News of Anthony Bourdain’s death at age 61 shocked the world on Friday. Celebrities took to social media all weekend long to share their heartbreak and beg people who are suffering from mental illness to seek help.
The news of his death also came on the heels of Kate Spade’s suicide, making the loss seem especially stark and dramatic, observers pointed out.
- The chef-turned-author-and-TV-host was reportedly discovered by fellow chef Eric Ripert in his five-star room at Le Chambard, a converted 18thcentury mansion in Strasberg, France.
- He reportedly committed suicide, using the belt of his bathrobe to hang himself. Spade also committed suicide by hanging, and many news reports of their deaths noted that the rate of suicide has spiked by 25% since 1999, according to the Centers for Disease Control.
- Ripert and Bourdain, longtime friends, were filming an upcoming episode of Anthony Bourdain: Part’s Unknown. Friends were first alerted to trouble when Bourdain failed to show up for a dinner reservation at the bistro Winstub, known for its foie gras and charcuterie, Thursday night.
- When he didn’t show up for breakfast either, Ripert went to investigate. Reports indicate that the suicide appeared to have been an “impulsive act.” Toxicology reports are pending.
- The title of his show—Parts Unknown—perfectly summarizes the world’s response to his death; as a man who toiled from obscurity to the height of fame and regard, many were stunned by the depths of his (to many) secret depression.
ASIA ARGENTO REACTS
- In a statement, girlfriend Asia Argento, who has been one the most prominent and outspoken actresses accusing Harvey Weinstein of sexual assault, hailed Bourdain’s unflagging support and love throughout the process. As many fellow mourners noted, he was steadfast in his support of both Argento, other accusers and the #MeToo movement in general.

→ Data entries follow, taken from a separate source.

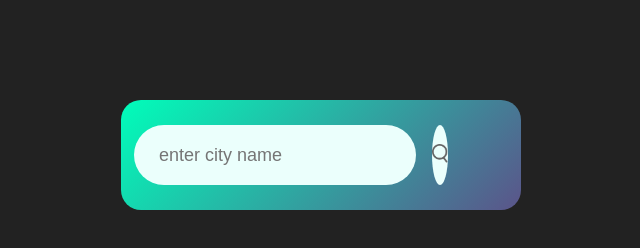
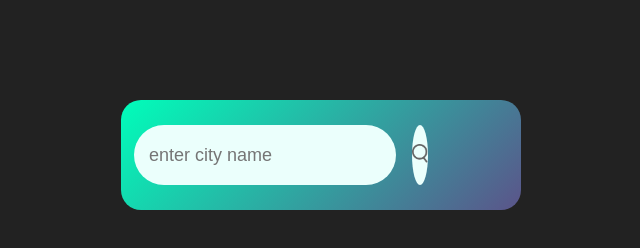
Before and after one commit to Krishnamohansing/Weather-Application, a plain HTML site: page index.html in a window 1280 px wide. Shown: the whole page, without its empty margins (319-959 px from the left). Drawn offline with Linux system fonts and the light colour scheme.

Commit message:
Update style.css

```diff
--- a/style.css
+++ b/style.css
@@ -28,7 +28,7 @@ body{
     outline: 0;
     background: #ebfffc;
     color: #555;
-    padding: 10px 25px;
+    padding: 10px 15px;
     height: 60px;
     border-radius: 30px;
     flex: 1;
```
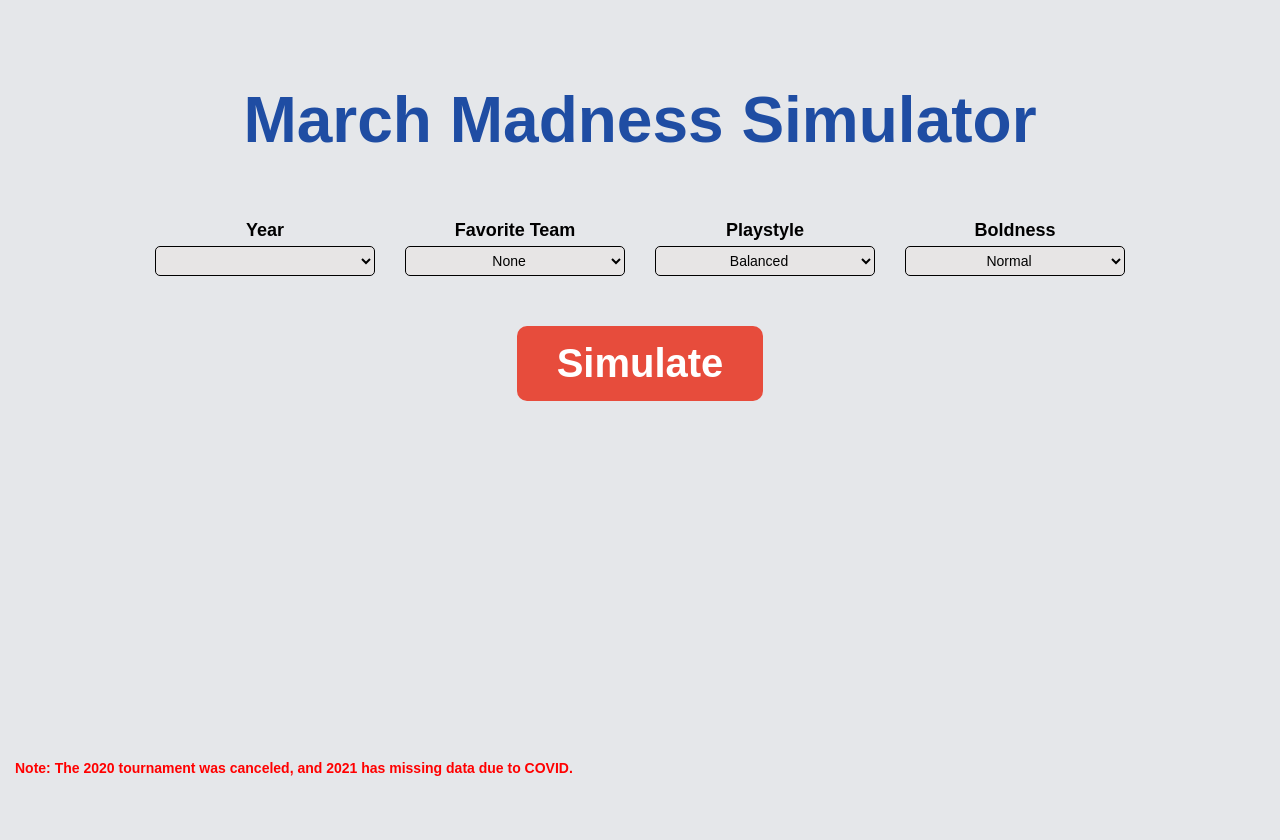
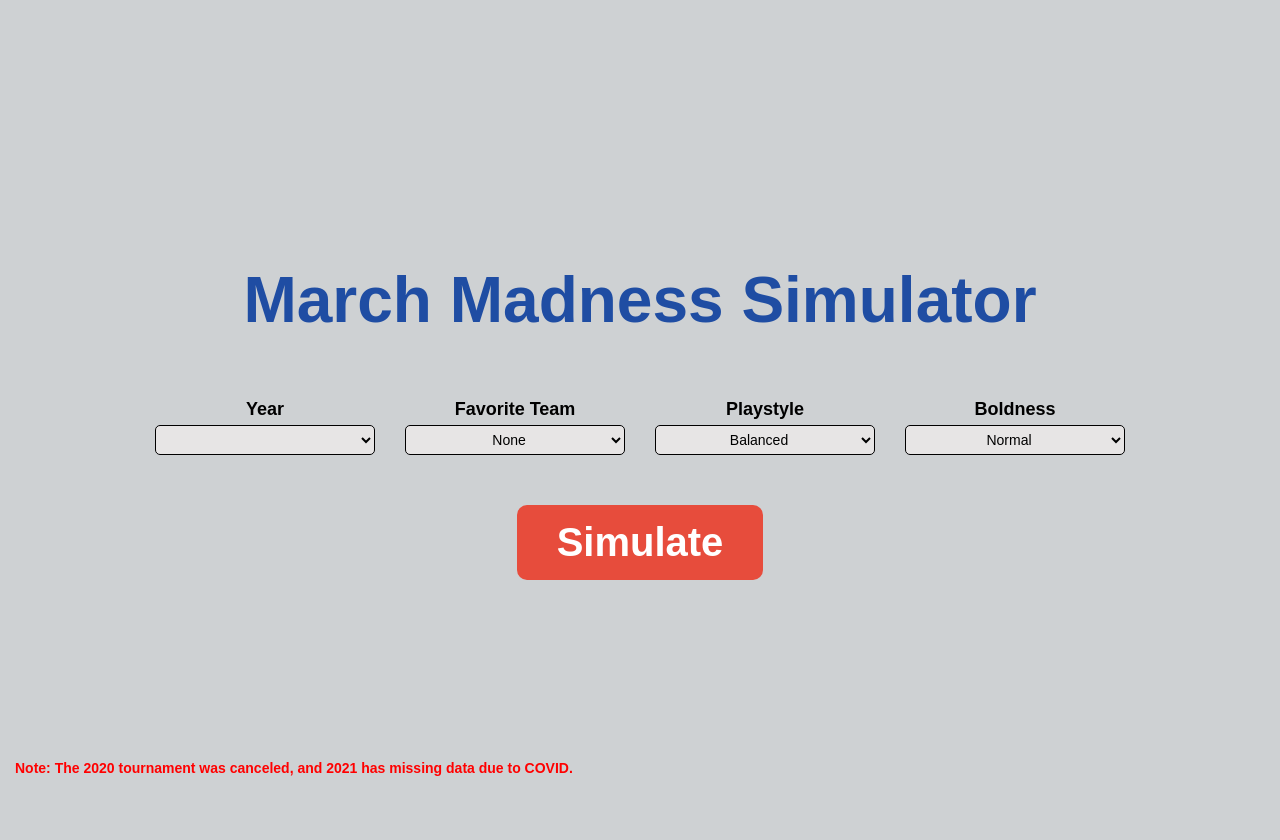
Before and after one commit to jacksonisidor/March-Madness-Simulator, a Flask app: template app/templates/home.html in a window 1280 px wide. After the commit the page ends 776 px from the top, so only its background shows below. Run offline with Flask 2, Linux system fonts and the light colour scheme; the template is opened without the code that fills it, so the values that code supplies are empty; parts of the project's set-up code (start-up, migrations or seed data) failed here and were passed over.

Commit message:
centered title

```diff
--- a/app/templates/home.html
+++ b/app/templates/home.html
@@ -5,16 +5,16 @@
     <meta name="viewport" content="width=device-width, initial-scale=1.0">
     <title>March Madness Simulator</title>
     <style>
+        /* Center everything */
         body {
             display: flex;
             flex-direction: column;
             align-items: center;
-            justify-content: flex-start;
+            justify-content: center;
+            height: 100vh;
             margin: 0;
             font-family: Arial, sans-serif;
-            background-color: #e5e7ea;
-            height: 100vh;
-            padding-top: 40px;
+            background-color: #ced1d3;
         }
 
 
```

- “Anthony gave all of himself in everything that he did,” her statement read. “His brilliant, fearless spirit touched and inspired so many, and his generosity knew no bound.”
- They met in 2016, when Argento appeared on CNN’s Parts Unknown. “He was my love, my rock, my protector,” she continued. “I am beyond devastated. My thoughts are with his family. I would ask that you respect their privacy and mine.”
- Her most recent Instagram story, posted three hours before his death was reported, was a photo of herself wearing a ripped t-shirt that read: “F— EVERYONE.” She captioned the post, which has since been deleted: “You know who you are.”
- Rose McGowan, a close friend of Argento’s, and a fierce ally in her public fight against Weinstein specifically and sexual assault in general, reportedly flew to be with her.
CONDOLENCES POUR FORTH
- President Donald Trump shared his condolences when asked about Bourdain’s death as he departed for the G-7 summit. “I want to extend to his family my heartfelt condolences,” he said. “I enjoyed his show; he was quite a character.”
- In a statement issued to USA TODAY, director Darren Aronofsky said he felt “Devastated. I don’t feel much else.”
- “Tony was a loyal friend and an inspiration. Always sensitive, always connected, always inquisitive, always fun,” his statement continued. “We had great times exploring Madagascar and Bhutan together. I will never forget his spirit, his conviction, his professionalism, his passion, his love for his daughter, his love for Asia and her kids, his vision, his stories, his drive for justice, and his wicked sense of humor. Thank you Tony.”
- Other condolences and tributes from stars and politicians—including President Barack Obama, Chrissy Teigen and Bryan Cranston—poured in on social media.
- Bourdain shares an 11-year-old daughter Ariane, with ex-wife Ottavia Busia. On his show, in interviews and reportedly in person, he has long spoke warmly of his love for Ariane.
- “I want to spend as much time with her as I can,” he recently told People, explaining that he reserved about five days a month to spend with her.
- “She’s been in this circus since she was nine,” he told People. “She knows so much more about so many of the things that are important to me — music, books, film, the technical aspects of film, and just the weird state of celebrity, being somebody that people come up to. That’s something she’s dealt with a lot longer than me. I was 44 before that started happening. Whereas, it’s been like that for her since she was a kid.”
- His mother, Gladys, 83, a longtime editor at The New York Times, could barely speak when reached for comment by reporters, saying: “He is the last person in the world I’d imagine to do something like that.”